Indeed, over the past century our culture has changed for the worse. Under the cover of relativism (my values and morals are just as good as yours), our society has adopted a new culture, in which venerable standards, restrictions and constraints are relaxed, and proudly abandoned. We forget that the old culture held us in good stead for centuries, bringing forth – contrary to President Obama’s constant deprecations – one of the world’s greatest civilizations.
AMONG OUR greatest losses has been the marked decline in the public’s sense of personal responsibility. This value has long served as an edifice of our free economy, if not its most important building block. It is the underpinning of personal incentive, the stalwart foundation of family well-being. It bolstered personal pride and that pride, in turn, reinforced our sense of responsibility.
We have failed to instill in our school programs – from K-12 grades through colleges and even Ph.D. programs – the importance of the work ethic, personal and family responsibility, and the benefits of personal freedom and citizen well being in a competitive, free-market economy. These values must be taught by careful, logical reasoning; their absorption cannot be assumed. It must be taught with enthusiasm and conviction, not like a Roman prisoner approaching execution on the Bridge of Sighs.
In sum, we have allowed our educational process to deteriorate before our eyes. Because of our representative form of government, we all share responsibility for its collapse.
THE DECLINE in personal responsibility helps (it is not the sole cause) spawn a myriad of welfare programs. Politicians have made perpetual personal and corporate welfare viable long-term options. The U.S. Department of Agriculture heavily advertises the availability of food stamps while the Department of Health and Human Services carefully assists us in qualifying for Medicaid. Other agencies provide citizens cell phones with virtually no questions asked.
Diminishing personal responsibility relaxes health and dietary standards, inducing people to look to health assistance programs when they become ill or in need. If so then we should find evidence supporting this view in research studies. For example, the National Household Survey on Drug Abuse, (The NHSDA Report, April 19, 2002 – the latest available) finds that illicit drug use was higher in publicly assisted families than in unassisted families among persons ages 12 to 64. Moreover, when questioned about alcohol consumption, responders ages 18 to 25 on assistance reported a decline in abusive drinking relative to those not receiving assistance, while those in assisted groups ages 35 to 49 indicated higher consumption compared to the non-assistance group.
THUS OVERALL, drug abuse is more of a problem among those on welfare than for those not on public assistance, but for those on assistance, alcohol abuse is more related to age – elderly are more prone than younger consumers. While we can let sociologists and psychologists sort these factors out, the evidence is clear of a breakdown in personal responsibility.

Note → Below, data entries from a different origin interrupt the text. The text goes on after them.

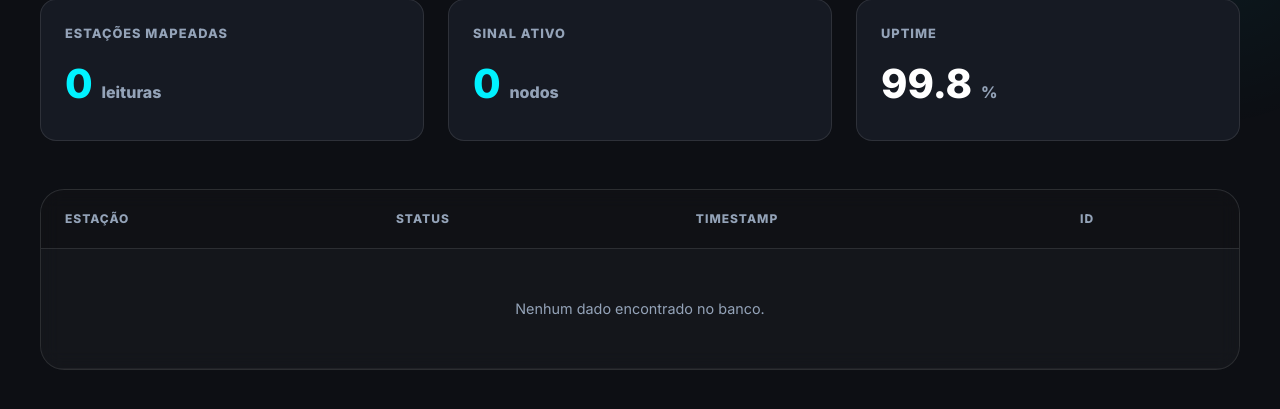
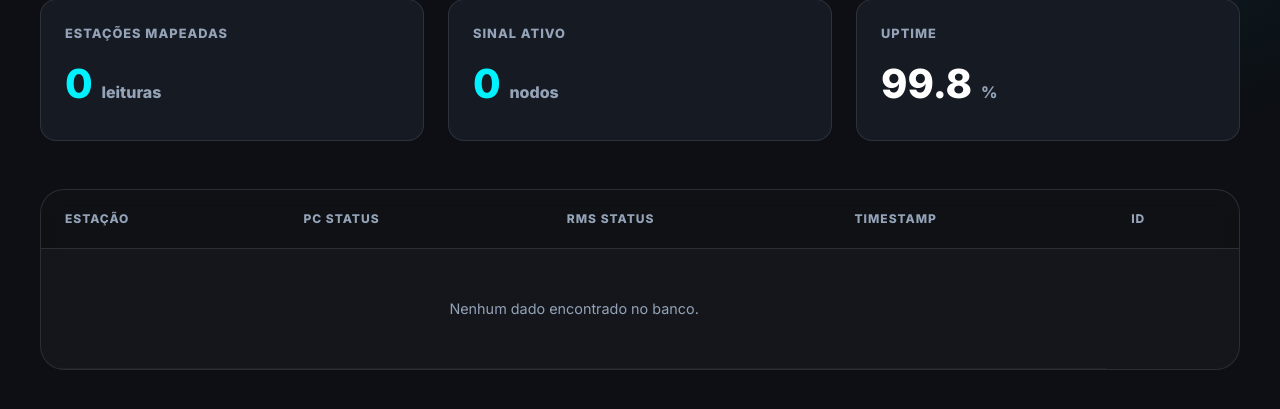
Before and after one commit to felipex/meteoros, a Flask app: page / in a window 1280 px wide. Shown: the part 188-597 px from the top of the page. Run offline with Flask 3, Linux system fonts and the light colour scheme; data that the repository does not hold is empty; parts of the project's set-up code (start-up, migrations or seed data) failed here and were passed over; some libraries are stand-ins or nearby versions.

Commit message:
incluir rms_status

```diff
--- a/app.py
+++ b/app.py
@@ -29,6 +29,7 @@ def index():
 
         # Calcula alguns stats simples para o dashboard
         total_leituras = len(dados)
+        print(dados)
         estacoes_ativas = len(set([d['nome'] for d in dados if d.get('status') is True]))
 
         return render_template(
--- a/templates/index.html
+++ b/templates/index.html
@@ -261,7 +261,8 @@
             <thead>
                 <tr>
                     <th>Estação</th>
-                    <th>Status</th>
+                    <th>PC Status</th>
+                    <th>RMS Status</th>
                     <th>Timestamp</th>
                     <th>ID</th>
                 </tr>
@@ -273,6 +274,11 @@
                     <td>
                         <span class="status-badge {{ 'status-on' if item.status else 'status-off' }}">
                             {{ 'Online' if item.status else 'Offline' }}
+                        </span>
+                    </td>
+                    <td>
+                        <span class="status-badge {{ 'status-on' if item.rms_status else 'status-off' }}">
+                            {{ 'Online' if item.rms_status else 'Offline' }}
                         </span>
                     </td>
                     <td class="timestamp">{{ item.timestamp }}</td>
@@ -343,11 +349,19 @@
                     const statusClass = newData.status ? 'status-on' : 'status-off';
                     const statusText = newData.status ? 'Online' : 'Offline';
 
+                    const rmsStatusClass = newData.rms_status ? 'status-on' : 'status-off';
+                    const rmsStatusText = newData.rms_status ? 'Online' : 'Offline';
+
                     row.innerHTML = `
                         <td style="font-weight: 600;">${newData.nome}</td>
                         <td>
                             <span class="status-badge ${statusClass}">
                                 ${statusText}
+                            </span>
+                        </td>
+                        <td>
+                            <span class="status-badge ${rmsStatusClass}">
+                                ${rmsStatusText}
                             </span>
                         </td>
                         <td class="timestamp">${newData.timestamp}</td>
```
Also changed, not shown: insert_meteo.py (+6 -3 lines).
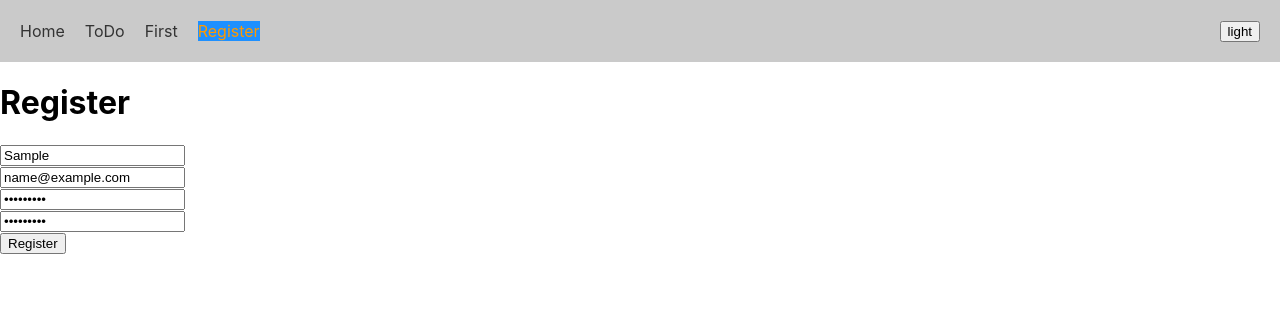
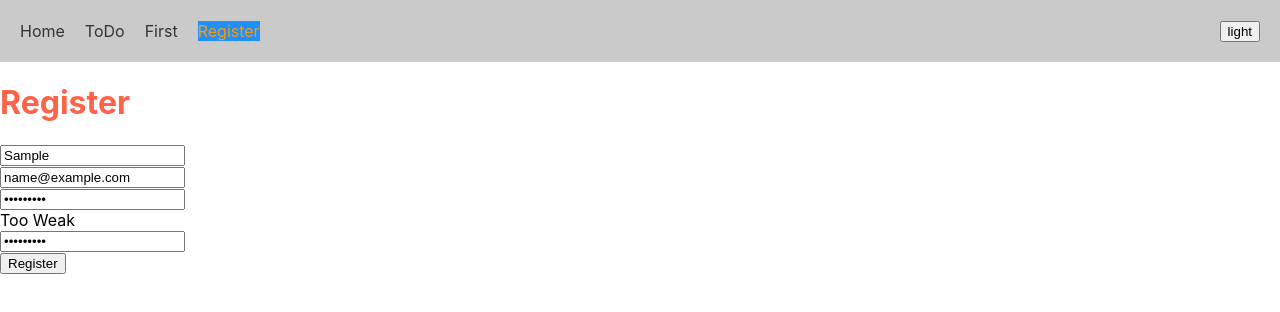
Before and after one commit to kudriashova-ag/react-app-PV421, a React (Create React App) app: page /register in a window 1280 px wide. Both pictures are taken after typing "Sample", "name@example.com", "Sample123", "Sample123" into the empty fields and a click on the button "Register". Shown: the top 312 px of the page. Built offline with nearby package versions, Linux system fonts and the light colour scheme.

Commit message:
Formik Error Message

```diff
--- a/src/pages/Register.jsx
+++ b/src/pages/Register.jsx
@@ -1,6 +1,9 @@
-import { Field, Form, Formik } from "formik";
+import { ErrorMessage, Field, Form, Formik } from "formik";
 import React from "react";
 import * as Yup from "yup";
+import styles from "./Register.module.css";
+
+
 
 const initialValues = {
   name: "",
@@ -13,8 +16,11 @@ const RegisterSchema = Yup.object().shape({
   name: Yup.string().min(2, "Too Short").required(),
   email: Yup.string().email().required(),
   password: Yup.string()
-    .matches(/^(?=.*?[A-Z])(?=.*?[a-z])(?=.*?[0-9])(?=.*?[#?!@$ %^&*-]).{8,}$/, "Too Weak")
-        .required(),
+    .matches(
+      /^(?=.*?[A-Z])(?=.*?[a-z])(?=.*?[0-9])(?=.*?[#?!@$ %^&*-]).{8,}$/,
+      "Too Weak"
+    )
+    .required(),
   confirmPassword: Yup.string()
     .oneOf([Yup.ref("password"), null], "Passwords must match")
     .required(),
@@ -27,27 +33,36 @@ const Register = () => {
 
   return (
     <div>
-      <h1>Register</h1>
-          <Formik
-              initialValues={initialValues}
-              onSubmit={submitHandler}
-              validationSchema={RegisterSchema}>
+      <h1 className={styles.title}>Register</h1>
+      <Formik
+        initialValues={initialValues}
+        onSubmit={submitHandler}
+        validationSchema={RegisterSchema}
+      >
         {() => (
           <Form>
             <div>
               <Field name="name" placeholder="Name" />
+              <ErrorMessage name="name" component="div" className="error" />
             </div>
             <div>
               <Field type="email" name="email" placeholder="Email" />
+              <ErrorMessage name="email" component="div" className="error" />
             </div>
             <div>
               <Field type="password" name="password" placeholder="Password" />
+              <ErrorMessage name="password" component="div" className="error" />
             </div>
             <div>
               <Field
                 type="password"
                 name="confirmPassword"
                 placeholder="Confirm Password"
+              />
+              <ErrorMessage
+                name="confirmPassword"
+                component="div"
+                className="error"
               />
             </div>
             <button type="submit">Register</button>
--- /dev/null
+++ b/src/pages/Register.module.css
@@ -0,0 +1,3 @@
+.title{
+    color: tomato;
+}
```
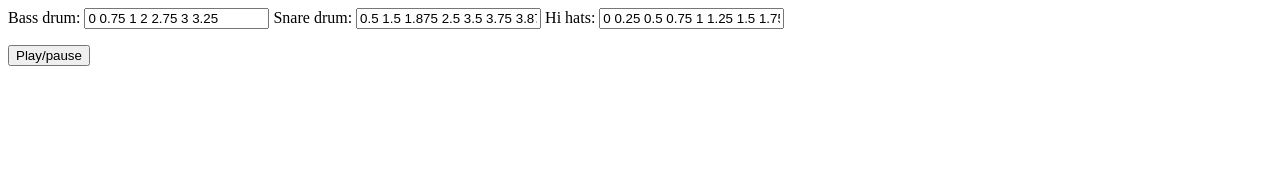
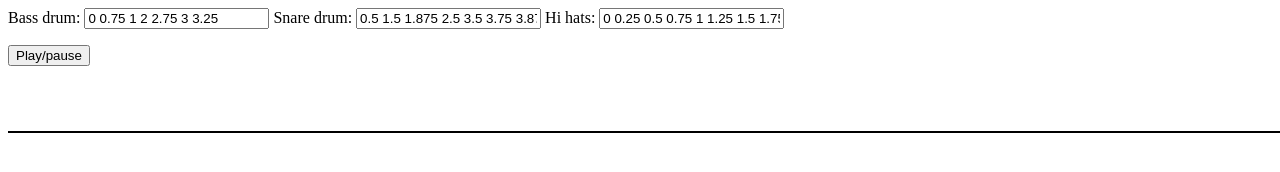
Before and after one commit to jasongwartz/chopsticks, a plain HTML site: page app/index.html in a window 1280 px wide. Both pictures are taken after a click on the button "Play/pause". Drawn offline with Linux system fonts and the light colour scheme; no server answers.

Commit message:
first working sine-visualiser

```diff
--- a/app/app.js
+++ b/app/app.js
@@ -4,7 +4,7 @@
 Author: Jason Gwartz
 2016
  */
-var LoadedSample, PlaySound, SoundContainer, context, main, sample_urls, samples, startPlayback, t, track;
+var LoadedSample, PlaySound, SoundContainer, context, final_gain, main, output_chain, sample_urls, samples, startPlayback, t, track;
 
 sample_urls = ["../samples/drum_bass_hard.wav", "../samples/drum_snare_hard.wav", "../samples/drum_cymbal_closed.wav"];
 
@@ -13,6 +13,10 @@ context = null;
 samples = null;
 
 t = null;
+
+final_gain = null;
+
+output_chain = null;
 
 LoadedSample = (function() {
   function LoadedSample(file) {
@@ -38,7 +42,7 @@ LoadedSample = (function() {
     }
     source = context.createBufferSource();
     source.buffer = this.decoded;
-    source.connect(context.destination);
+    source.connect(output_chain);
     return source.start(n);
   };
 
@@ -143,9 +147,12 @@ startPlayback = function() {
 track = null;
 
 main = function() {
-  var i, j, len, ready, results;
+  var HEIGHT, WIDTH, analyser, bufferLength, canvas, canvasCtx, dataArray, draw, i, j, len, ready;
   window.AudioContext = window.AudioContext || window.webkitAudioContext;
   context = new AudioContext();
+  output_chain = context.createGain();
+  final_gain = context.createGain();
+  final_gain.connect(context.destination);
   samples = (function() {
     var j, len, results;
     results = [];
@@ -155,7 +162,6 @@ main = function() {
     }
     return results;
   })();
-  results = [];
   while (true) {
     console.log("in");
     ready = true;
@@ -172,11 +178,44 @@ main = function() {
     if (ready) {
       console.log("ready");
       break;
-    } else {
-      results.push(void 0);
     }
   }
-  return results;
+  analyser = context.createAnalyser();
+  analyser.connect(final_gain);
+  analyser.fftSize = 2048;
+  bufferLength = analyser.fftSize;
+  dataArray = new Uint8Array(bufferLength);
+  HEIGHT = 100;
+  WIDTH = window.innerWidth;
+  canvas = document.getElementById("visual");
+  canvas.width = WIDTH;
+  canvas.height = HEIGHT;
+  canvasCtx = canvas.getContext("2d");
+  canvasCtx.clearRect(0, 0, WIDTH, HEIGHT);
+  draw = function() {
+    var drawVisual, k, ref, sliceWidth, v, x, y;
+    drawVisual = requestAnimationFrame(draw);
+    analyser.getByteTimeDomainData(dataArray);
+    canvasCtx.fillStyle = 'rgb(255, 255, 255)';
+    canvasCtx.fillRect(0, 0, WIDTH, HEIGHT);
+    canvasCtx.lineWidth = 2;
+    canvasCtx.strokeStyle = 'rgb(0, 0, 0)';
+    canvasCtx.beginPath();
+    sliceWidth = WIDTH * 1.0 / bufferLength;
+    x = 0;
+    for (i = k = 0, ref = bufferLength; 0 <= ref ? k < ref : k > ref; i = 0 <= ref ? ++k : --k) {
+      v = dataArray[i] / 128.0;
+      y = v * HEIGHT / 2;
+      if (i === 0) {
+        canvasCtx.moveTo(x, y);
+      } else {
+        canvasCtx.lineTo(x, y);
+      }
+      x += sliceWidth;
+    }
+    canvasCtx.lineTo(canvas.width, canvas.height / 2);
+    return canvasCtx.stroke();
+  };
+  draw();
+  return output_chain.connect(analyser);
 };
-
-main();
--- a/app/index.html
+++ b/app/index.html
@@ -19,9 +19,16 @@
 
   <p><button style="display: block">Play/pause</button></p>
 
+
+  <canvas id="visual" width="640" height="50"></canvas>
+
+<script type="text/javascript">
+  //main();
+</script>
 <script type="text/javascript">
 document.querySelector('button').addEventListener('click', function() {
- 	startPlayback();
+   main();
+   startPlayback();
 });
 </script>
 
```
Also changed, not shown: app/app.coffee (+60 -3 lines).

This evidence is compatible with the belief, that with some people the availability of public assistance encourages them to relax their sense of personal responsibility by consuming more illicit drugs and alcohol, knowing that they have the fall back of public assistance to bail them out. Just as big financial institutions carry the label “too big to fail,” which encourages them to acquire dangerous financial risks, consumers have an analogous perverse incentive: to shirk personal responsibility in the face of public assistance opportunities.
TO MAKE MATTERS worse, we have allowed a coalition of politicians, teachers’ unions, and administrators take control of the public academic process and tolerate diminishing moral standards, less effective values, a dumbed-down curriculum and a weaker culture, which some households have tried to counteract while others have simply acquiesced in or reinforced. Unfortunately, our colleges and universities do not fare much better.
All this paints a dark picture of our society’s well-being and its prospects for a brighter future. But there is hope of a groundswell of positive thinking from the general population. It might spring from interest groups, like veterans, leading the way. Veterans are more likely to re-ignite ashes of traditional maxims, especially the long-discredited value of patriotism.
Meanwhile, one must show resilience and adjust to these altered rules, roll with the punches and, as always, do the best one can. But above all, maintain the flame of optimism. Keep the faith.
(The writer is a professor emeritus of financial economics at the University of Georgia. He lives in Aiken, S.C.)